  More Ideas and Technology from Pacifist of Hell's Island
  More Ideas and Technology by R.M. Williams
  Tech news articles related to Pacifist of Hell's Island

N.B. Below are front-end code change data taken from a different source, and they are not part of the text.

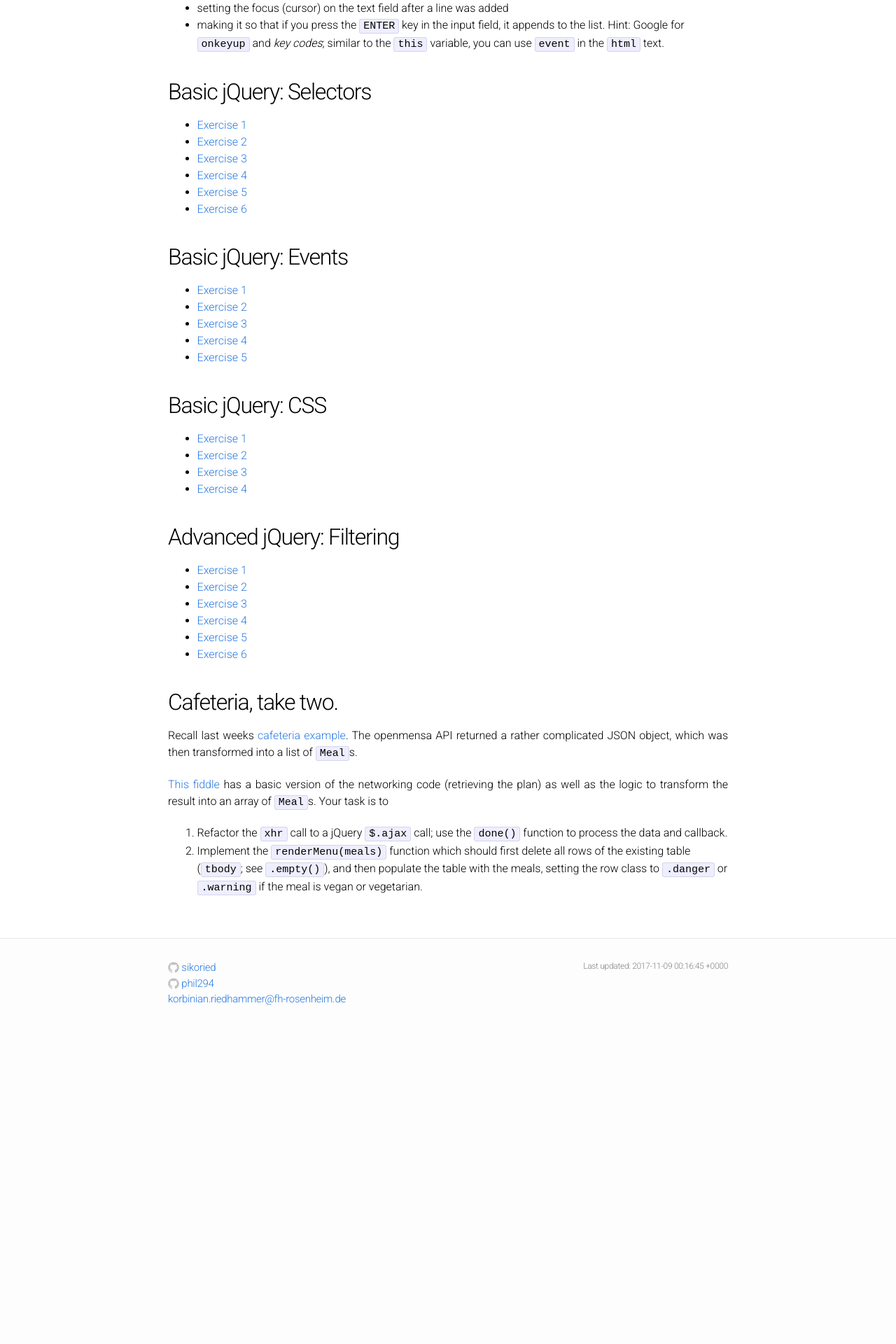
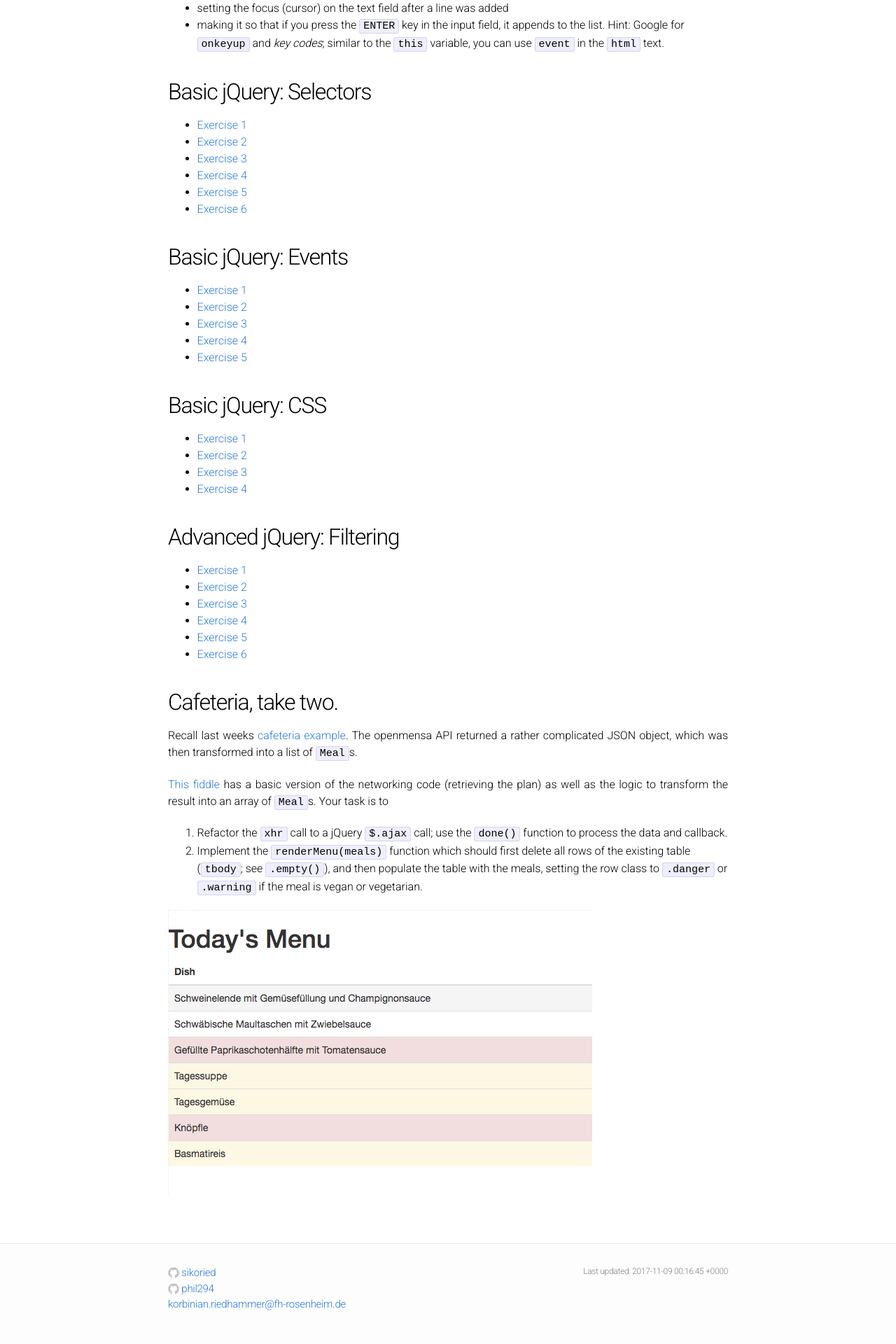
Before and after one commit to SimonGrad/hsro-inf-wt.github.io, a Jekyll site: the page built from 05a-js-2.md, in a window 1280 px wide. Shown: the part 972-2892 px from the top of the page at 70% size. Built offline with Jekyll 4.4.1, drawn with Linux system fonts in a browser that asks for light colours; our own code applies the rules of GitHub Pages for plain Markdown files; before the commit the page ends 2456 px from its top, so only the background shows below that.

Commit message:
Added example image

```diff
--- a/05a-js-2.md
+++ b/05a-js-2.md
@@ -88,3 +88,5 @@ Your task is to
 
 1. Refactor the `xhr` call to a jQuery `$.ajax` call; use the `done()` function to process the data and callback.
 2. Implement the `renderMenu(meals)` function which should first delete all rows of the existing table (`tbody`; see `.empty()`), and then populate the table with the meals, setting the row class to `.danger` or `.warning` if the meal is vegan or vegetarian.
+
+![Outcome](/assets/assignment5.png)
```
Also changed, not shown: assets/assignment5.png (added).
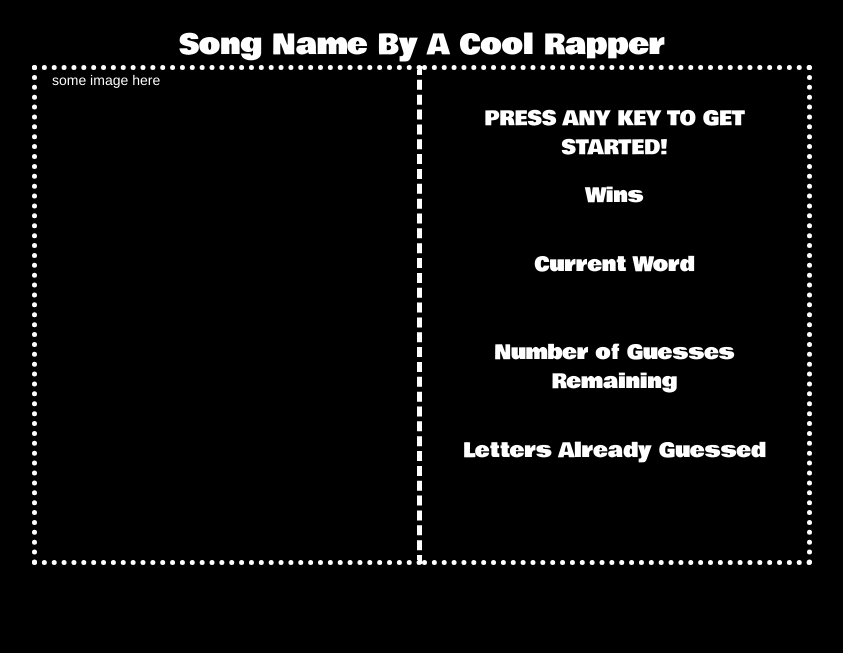
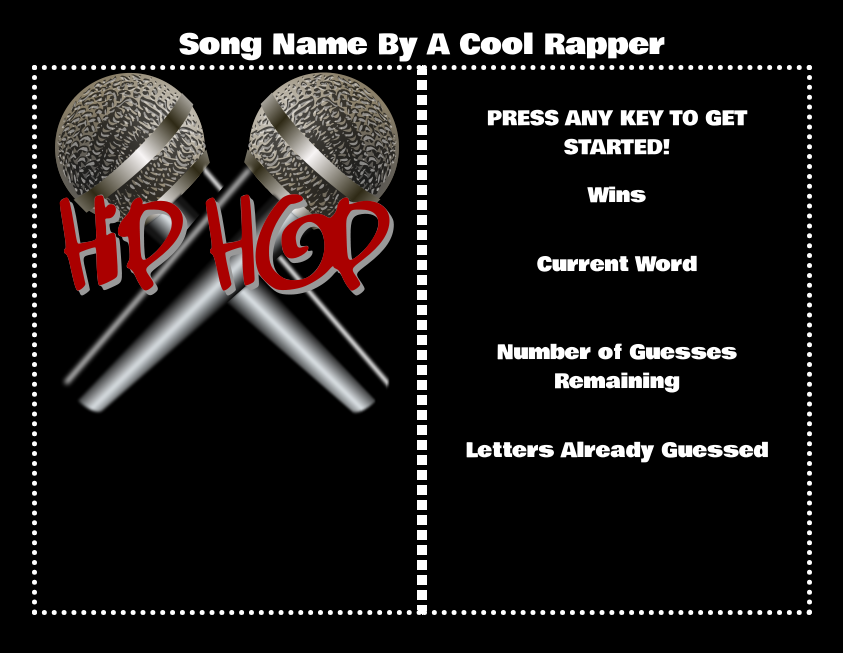
Before and after one commit to ThatOneAndres/Hangman-Game, a plain HTML site: page index.html in a window 1280 px wide. Shown: the part 129-782 px from the top of the page, without its empty margins (218-1061 px from the left). Drawn offline with nearby package versions, Linux system fonts and the light colour scheme.

Commit message:
Filtered most special characters

```diff
--- a/assets/css/style.css
+++ b/assets/css/style.css
@@ -18,20 +18,21 @@ body{
 	font-family: 'Bowlby One', cursive;
 	font-size: 28px;
 }
-.image-loc{
+#image-loc{
 	border-width: 5px;
 	border-bottom-style: dotted;
 	border-top-style: dotted;
 	border-left-style: dotted;
 	border-right-style: dashed;
-	height: 500px;
+	height: 550px;
 }
-.hangman-loc{
+#hangman-loc{
 	border-width: 5px;
 	border-bottom-style: dotted;
 	border-top-style: dotted;
 	border-right-style: dotted;
-	height: 500px;
+	border-left-style: dashed;
+	height: 550px;
 }
 .hangman-text{
 	font-family: 'Bowlby One', cursive;
--- a/assets/javascript/game.js
+++ b/assets/javascript/game.js
@@ -1,6 +1,6 @@
 function hangman(words){
 	for (var i = 0; i < words.length; i ++){
-		words[i] = words[i].toLowerCase();
+		words[i] = words[i].toUpperCase();
 	}
 	this.arrayOfWords = words;
 	this.allGuesses = [];
@@ -34,13 +34,9 @@ function hangman(words){
 					console.log("guessindex: " + this.findI(guess));
 					this.shownName[this.findI(guess)] = guess;
 					this.allGuesses.push(guess);
-					// this.chosenName.splice(this.findI(guess),1);
 					this.chosenName[this.findI(guess)] = null;
 					this.correctLeft--;
-					console.log(this.shownName);
-					console.log(this.chosenName);
-					console.log(this.correctLeft);
-					// console.log(this.chosenName);
+
 				}
 			}
 			else{
@@ -60,6 +56,8 @@ function hangman(words){
 			word_text += rhangman.shownName[i];
 			word_text += " ";
 	}
+	var correct_letters = ["A","B","C","D","E","F","G","H","I","J","K","L","M","N","O","P","Q","R","S","T","U","V","W","X","Y","Z","$","-","@","#","!"];
+
 	document.onload = function(){
 		console.log(word_text);
 		document.getElementById("line").innerHTML = word_text;
@@ -71,12 +69,14 @@ function hangman(words){
 	document.onkeyup = function(event){
 		var guessed = "";
 		var userGuess = event.key;
-		userGuess = userGuess.toLowerCase();
+		userGuess = userGuess.toUpperCase();
 		if (rhangman.attemptsLeft === 0 && rhangman.correctLeft !== 0){
 			// insert message saying game is over.
 		return;
 		}
-		rhangman.chooseLetter(userGuess);
+		if (correct_letters.includes(userGuess)){
+			rhangman.chooseLetter(userGuess);
+		}
 		word_text = "";
 		for (var i = 0; i < rhangman.shownName.length; i++){
 			word_text += rhangman.shownName[i];
--- a/index.html
+++ b/index.html
@@ -25,10 +25,10 @@
 			<div class="col-md-2">
 
 			</div>
-			<div class="col-md-4 image-loc">
-				some image here
+			<div class="col-md-4" id ="image-loc">
+				<img src="assets/images/Hip-Hop350.png">
 			</div>
-			<div class="col-md-4 hangman-loc">
+			<div class="col-md-4" id ="hangman-loc">
 				<div class="row hangman-text" style = "margin-top: 25px;">PRESS ANY KEY TO GET STARTED!</div>
 				<div class="row hangman-text">Wins</div>
 				<div class="row hangman-text" id = "wins"> </div>
```
Also changed, not shown: assets/images/Hip-Hop350.png (added).
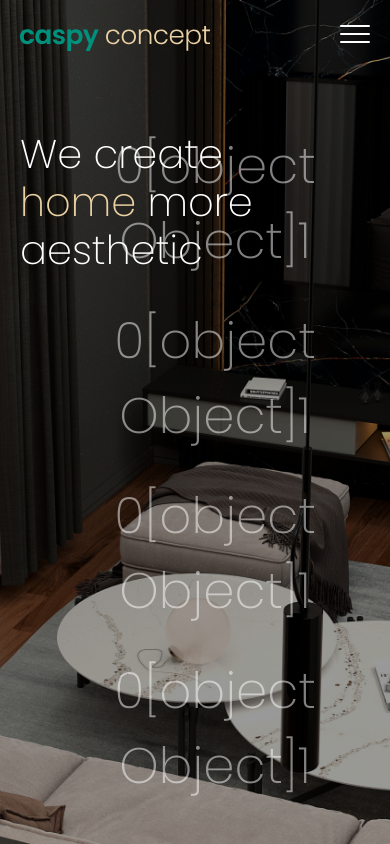
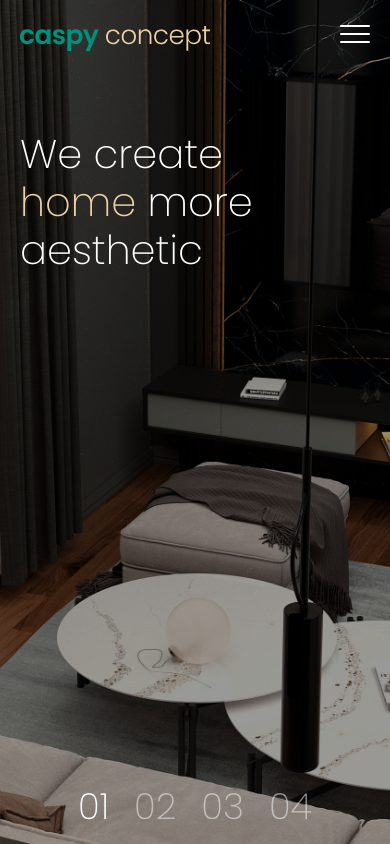
Before and after one commit to ashmakov-merdan/caspy-concept, a React (Vite) app: page / in a window 390 px wide. Built offline with nearby package versions, Linux system fonts and the light colour scheme; grey boxes are pictures that could not be loaded.

Commit message:
Some changes on Indicator

```diff
--- a/src/components/Indicator/Indicator.tsx
+++ b/src/components/Indicator/Indicator.tsx
@@ -1,19 +1,27 @@
 import "./indicator.scss";
 
 type IndicatorProps = {
-    pages: number[],
-    active: number,
-    onClick: (page: string) => void
+    pages: {
+        img: string
+    }[],
+    index: number,
+    setIndex: any
 }
-const Indicator = ({pages, active, onClick}: IndicatorProps) => {
+
+const Indicator = ({pages, index, setIndex}: IndicatorProps) => {
+
+    const handleChange = (i: number, img: string) => {
+        setIndex(i);
+    }
     return (
         <div className="indicator">
-            { pages.map((page) => {
-                const isActivePage: boolean = active === page;
-                return (
-                    <button key={page} onClick={() => onClick(page.toString())} style={{opacity: isActivePage ? '100%' : '50%'}}>0{page + 1}</button>
-                )
-            })}
+            {
+                pages.map((page, i) => {
+                    const { img } = page;
+                    const isActivePage = i === index;
+                    return <button key={i} style={{opacity: isActivePage ? '100%' : '50%'}} onClick={() => handleChange(i, img)}>0{i + 1}</button>
+                })
+            }
         </div>
     )
 };
--- a/src/components/Indicator/indicator.scss
+++ b/src/components/Indicator/indicator.scss
@@ -21,3 +21,16 @@
     border: none;
     opacity: 60%;
 }
+
+@media screen and (max-width: 540px){
+    .indicator {
+        padding: 0 0 10px 0;
+        width: 100%;
+        flex-direction: row;
+        justify-content: center;
+    }
+
+    .indicator button {
+        font-size: 36px;
+    }
+}
```
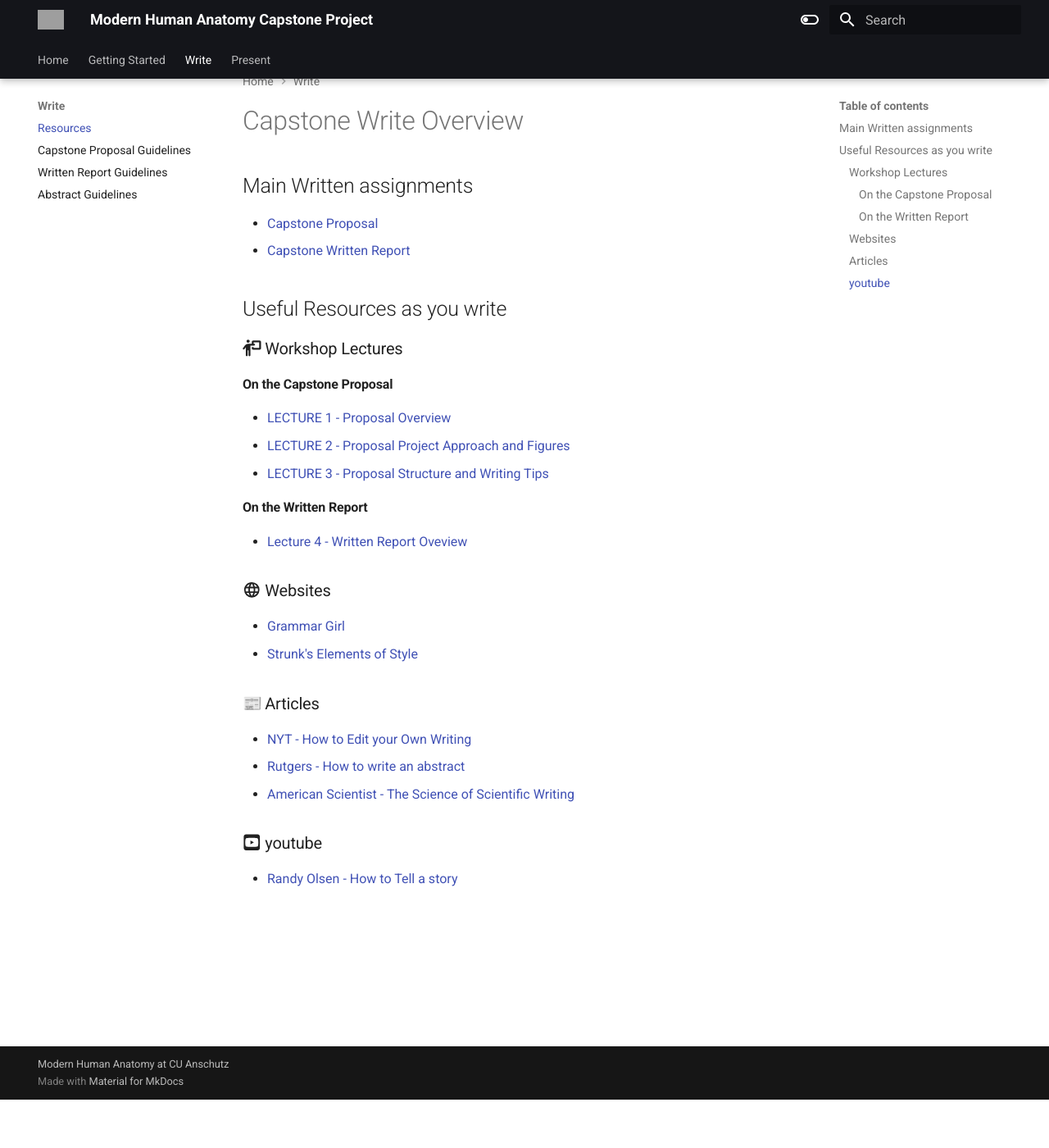
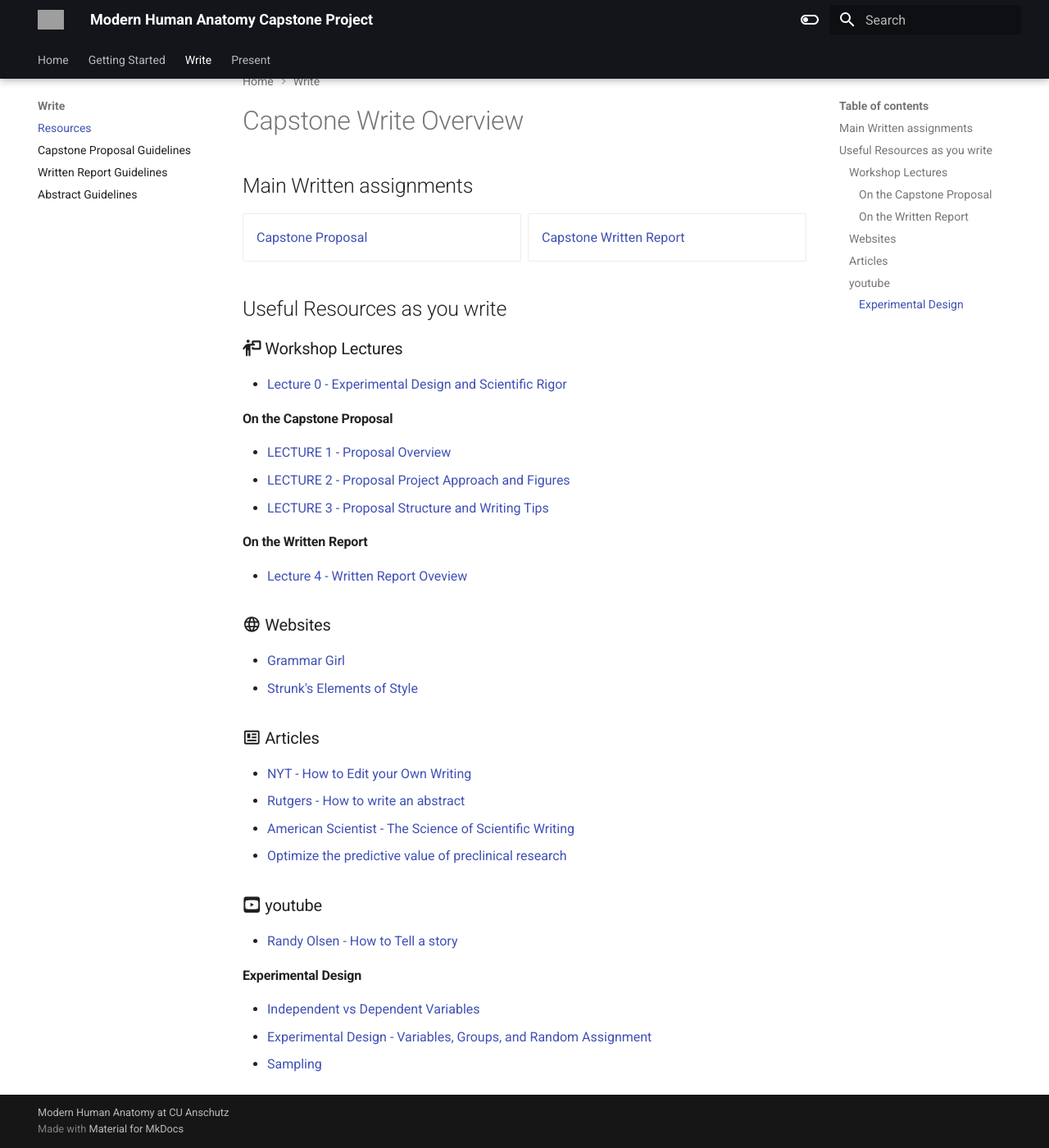
Before and after one commit to ModernHumanAnatomy/MHACapstone, an MkDocs documentation site: the page built from docs/write-resources.md, in a window 1280 px wide and 1400 px high, scrolled down 59 px. Shown: the whole window at 82% size. Built offline with MkDocs 1.6.1 and Material for MkDocs 9.7.7, drawn with Linux system fonts in a browser that asks for light colours; emoji names are drawn with the system emoji font; grey boxes are pictures that could not be loaded.

Commit message:
Update Write Section

```diff
--- a/docs/write-resources.md
+++ b/docs/write-resources.md
@@ -2,12 +2,18 @@
 
 ## Main Written assignments
 
+<div class="grid cards" markdown>
+
 - [Capstone Proposal](capstone-proposal-guidelines.md)
-- [Capstone Written Report](written-report.guidelines.md)
+- [Capstone Written Report](written-report-guidelines.md)
+
+</div>
 
 ## Useful Resources as you write
 
 ### :fontawesome-solid-person-chalkboard: Workshop Lectures
+
+- [Lecture 0 - Experimental Design and Scientific Rigor](assets/LECTURE0-Experimental-Design-Scientific-Rigor.pdf)
 
 #### On the Capstone Proposal
 
@@ -23,10 +29,16 @@
 - [Grammar Girl](https://www.quickanddirtytips.com/grammar-girl/)
 - [Strunk's Elements of Style](https://www.bartleby.com/lit-hub/the-elements-of-style/)
 
-### :newspaper: Articles
+### :material-newspaper-variant-outline: Articles
 - [NYT - How to Edit your Own Writing](assets/How-to-Edit-Your-Own-Writing-The-New-York-Times.pdf)
 - [Rutgers - How to write an abstract](assets/How%20to%20write%20an%20abstract%20Rutgers.pdf)
 - [American Scientist - The Science of Scientific Writing](assets/The-Science-of-Scientific-Writing»American-Scientist.pdf)
+- [Optimize the predictive value of preclinical research](https://www.ncbi.nlm.nih.gov/pmc/articles/PMC3511845/)
 
 ### :fontawesome-brands-square-youtube: youtube
 - [Randy Olsen - How to Tell a story](https://www.youtube.com/watch?v=ERB7ITvabA4)
+
+#### Experimental Design
+- [Independent vs Dependent Variables](https://www.youtube.com/watch?v=sbN-ymC6w3k&list=PL_pCzdGjrXUXiNIaoUNjjxZ4sAu8ypV-y&index=1)
+- [Experimental Design - Variables, Groups, and Random Assignment](https://www.youtube.com/watch?v=xDWdJI_XT3k&list=PL_pCzdGjrXUXiNIaoUNjjxZ4sAu8ypV-y&index=2)
+- [Sampling](https://www.youtube.com/watch?v=r-rFO_2NsgI&list=PL_pCzdGjrXUXiNIaoUNjjxZ4sAu8ypV-y&index=5)
```
Also changed, not shown: docs/capstone-proposal-guidelines.md (+21 -18 lines), 2 other files.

  Tech news articles related to works by R.M. Williams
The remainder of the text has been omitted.